“[M]any people with nongroup coverage before 2014 will be able to dramatically lower their health insurance and health care spending through the marketplaces,” researcher Peter Cunningham concludes. Just over half of people with nongroup coverage in 2009–11 had family incomes at or under 400 percent of the federal poverty level, making them potentially eligible for the marketplaces’ premium subsidies and a substantial reduction in their cost burden. For instance, adults in families with incomes between 138 percent and 250 percent of poverty spend an average of $5,435 for coverage; buying coverage through the marketplace could reduce that price tag by two-thirds, to $1,797.
The analysis was based on data from the 2001–11 Medical Expenditure Panel Surveys (MEPS), sponsored by the Agency for Healthcare Research and Quality. Family medical cost burden was defined as the ratio of total out-of-pocket spending for health care services and premiums to total family income. People who spent more than 10 percent of family income on health care were identified as having a high cost burden.

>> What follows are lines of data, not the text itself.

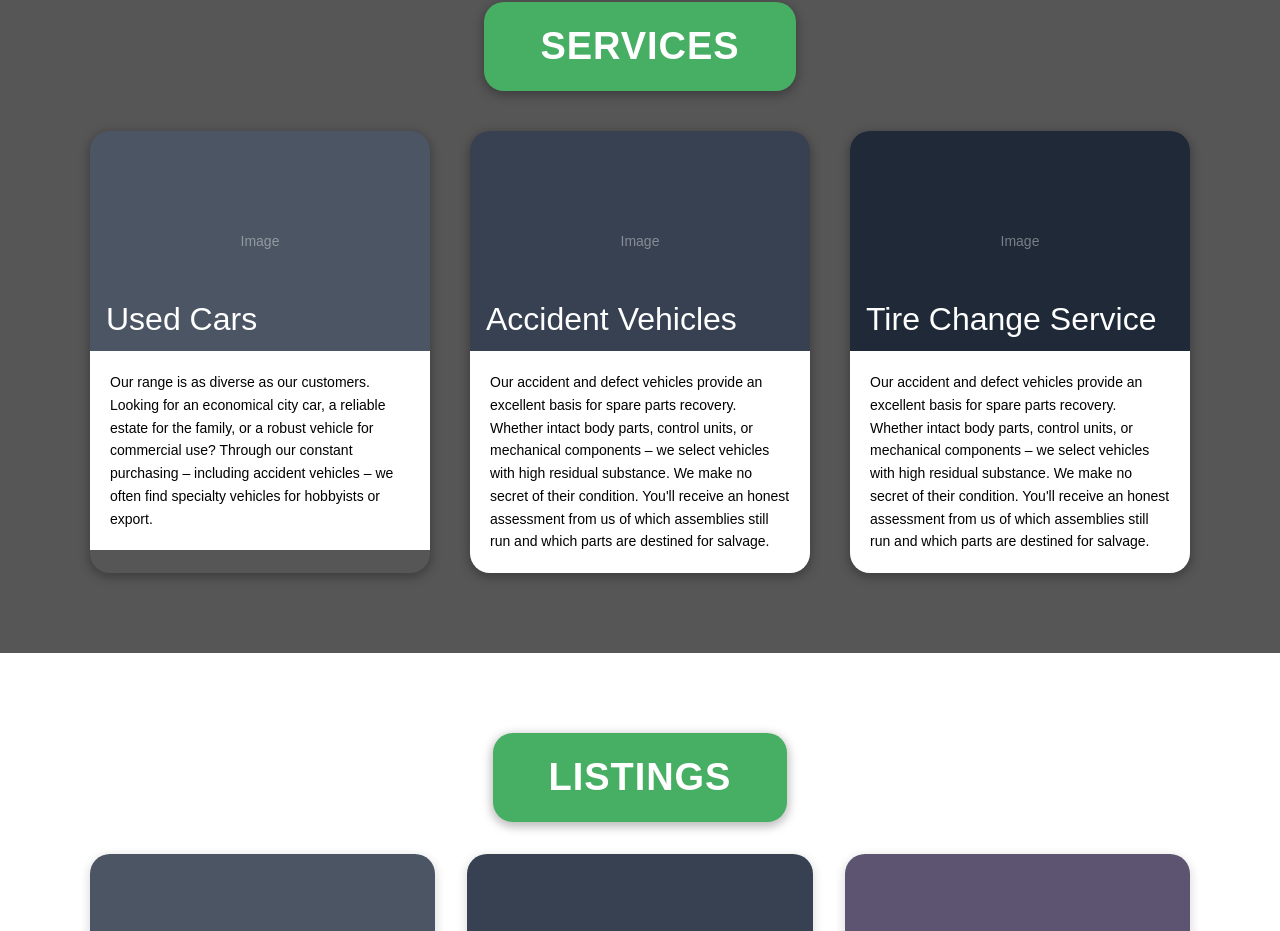
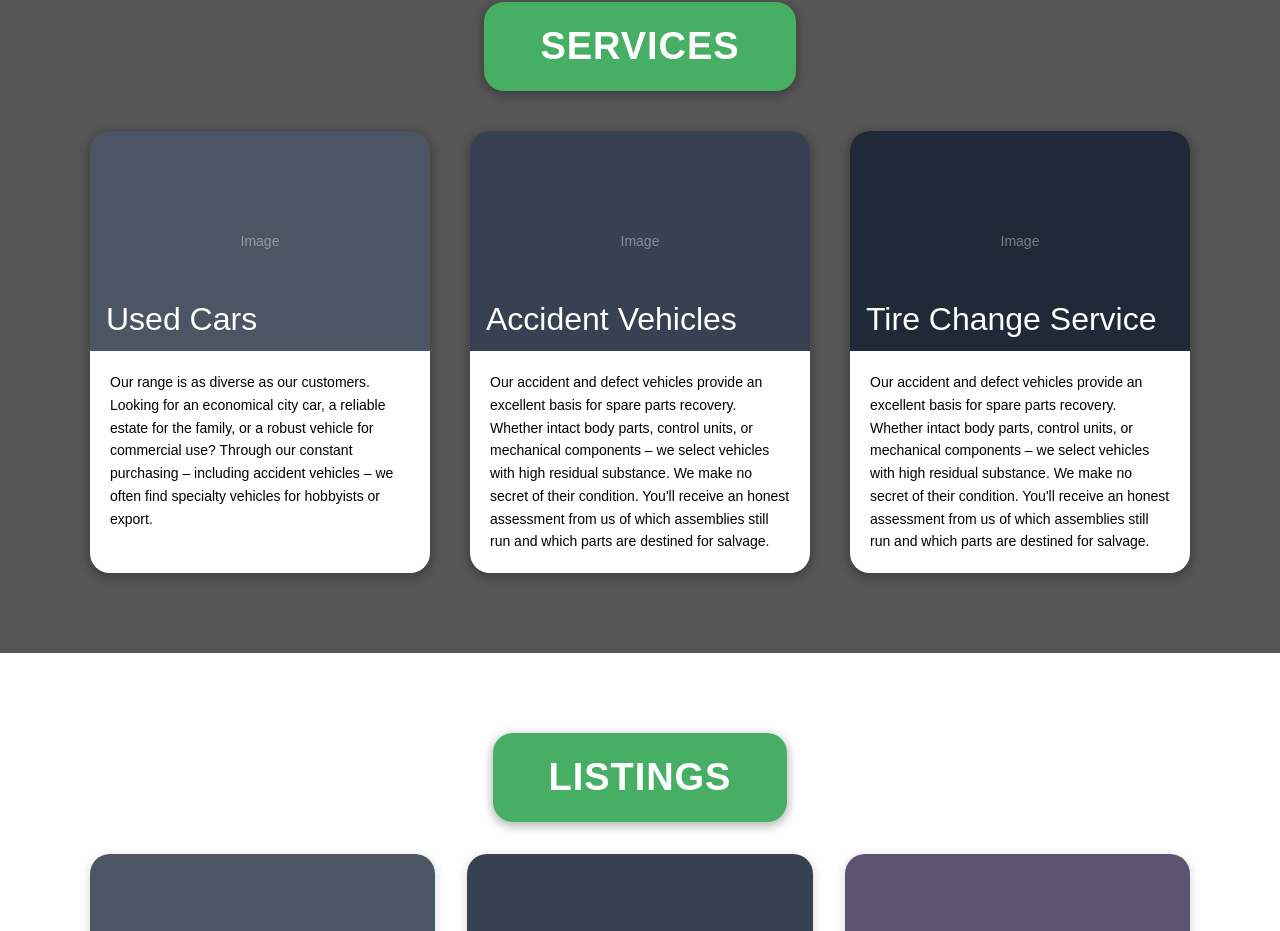
Before and after one commit to wfelk/waw, a Next.js app: page /en in a window 1280 px wide. Shown: the part 1710-2641 px from the top of the page. Built offline with nearby package versions, Linux system fonts and the light colour scheme; a web font is replaced by a local one.

Commit message:
Fill color

```diff
--- a/src/components/ServiceCard.tsx
+++ b/src/components/ServiceCard.tsx
@@ -9,7 +9,7 @@ export const ServiceCard = ({ serviceKey, color }: Props) => {
   const t = useTranslations("sectionServices")
 
   return (
-    <div className="overflow-hidden rounded-component shadow-[0px_3px_9.7px_2px_rgba(0,0,0,0.26)]">
+    <div className="flex flex-col overflow-hidden rounded-component shadow-[0px_3px_9.7px_2px_rgba(0,0,0,0.26)]">
       {/* Image with overlaid title */}
       <div
         className="relative flex h-[180px] items-center justify-center text-[14px] text-white/40 select-none tablet:h-[200px] desktop:h-[220px]"
@@ -22,7 +22,7 @@ export const ServiceCard = ({ serviceKey, color }: Props) => {
       </div>
 
       {/* Description */}
-      <div className="bg-white px-5 py-5">
+      <div className="flex-1 bg-white px-5 py-5">
         <p className="text-[11px] font-light leading-relaxed text-black tablet:text-[13px] desktop:text-[14px]">
           {t(`${serviceKey}.description`)}
         </p>
```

The percentage of people with high medical costs burdens increased from 2007–09 to 2011, with burdens highest for people with private nongroup insurance. The Affordable Care Act’s coverage provisions are likely to substantially reduce these cost burdens for many people.